Pensioners needing to access aged-care facilities are waiting longer for a place in Hawke's Bay than anywhere else in New Zealand, new research reveals.
A new report compiled by lobby group the New Zealand Aged Care Association (NZACA) showed elderly people in Hawke's Bay had to wait an average of 9.7 months after first hitting a high MAPLe (method of assigning priority level) score (4+) in a home-care assessment before they were admitted to an aged-care facility.
That was more than seven-and-a-half months longer than people in the Waitemata DHB area, which was the best-placed DHB, and more than double the national average.
"Over half of the country's DHBs are delaying access to rest homes for older people who need it, and this can have serious consequences for their health," NZACA chief executive Simon Wallace said.
The report raised "serious concerns" about the ability of many elderly people to access care when they needed it.
"While the analysis clearly shows the significant benefits of aged residential care for an older person's health and well-being, it also shows that many elderly people are missing out on improved or stable health because of where they live."
"Postcode healthcare is simply not acceptable in New Zealand.

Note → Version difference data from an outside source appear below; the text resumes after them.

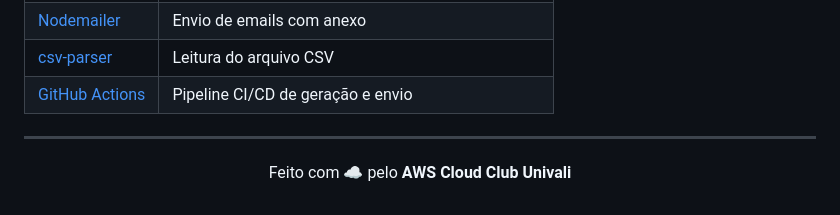
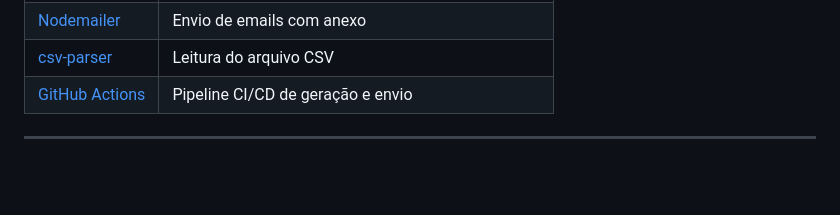
Before and after one commit to awscloudclubunivali/certificado-aws-cloud-club, a Markdown page: README.md, the part around one of its changes. Drawn GitHub-style; blank space fills up the shorter version.

```diff
--- a/README.md
+++ b/README.md
@@ -136,6 +134,4 @@ O `index.html` usa as seguintes variáveis substituídas automaticamente pelo sc
 
 <div align="center">
 
-Feito com ☁️ pelo **AWS Cloud Club Univali**
-
 </div>
```
Also changed, not shown: other parts of README.md (+0 -2 lines).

Our analysis supports the Government's finding in its inquiry into the aged-care sector last year about disparities in care across the regions."
"If an older person lives in the Hawke's Bay DHB region, for example, and is at the point that they are needing aged residential care, they will wait on average seven months longer to access that care, than someone who lives in neighbouring MidCentral DHB.
"The inconsistent approach taken by too many DHBs in assessing the health needs of elderly people means they miss out on those benefits."
The report also pointed out "significant variations" across the DHBs as to when people
were admitted to aged residential care within 12 months of a home care assessment, which puts them at high risk of needing care.
Nationally, 41.2 per cent people of people were admitted to aged residential care during 2015/2016 within 12 months. However, only 32.1 per cent of people in Hawke's Bay were admitted within that timeframe.
"We are keen to work with the Government to progress their policy that the interRAI assessment tools are applied in a consistent way across all the DHBs so that our elderly people can be treated equally", Mr Wallace said.
Statistics New Zealand figures show that in 2013 about 26,200 people aged 65 or over lived in Hawke's Bay. However, Stats NZ estimates that to rise to 30,900 over the coming year - and then by a further 5000 by 2023.
That would bring the region's pensioner population to 35,800.
"With a rapidly ageing population, the demand for rest-home care will only increase, and we must have a policy and funding framework that enables our elderly people to continue to access quality care when they need it - both now and for the future," Mr Wallace said.
Hawke's Bay District Health has been approached for comment.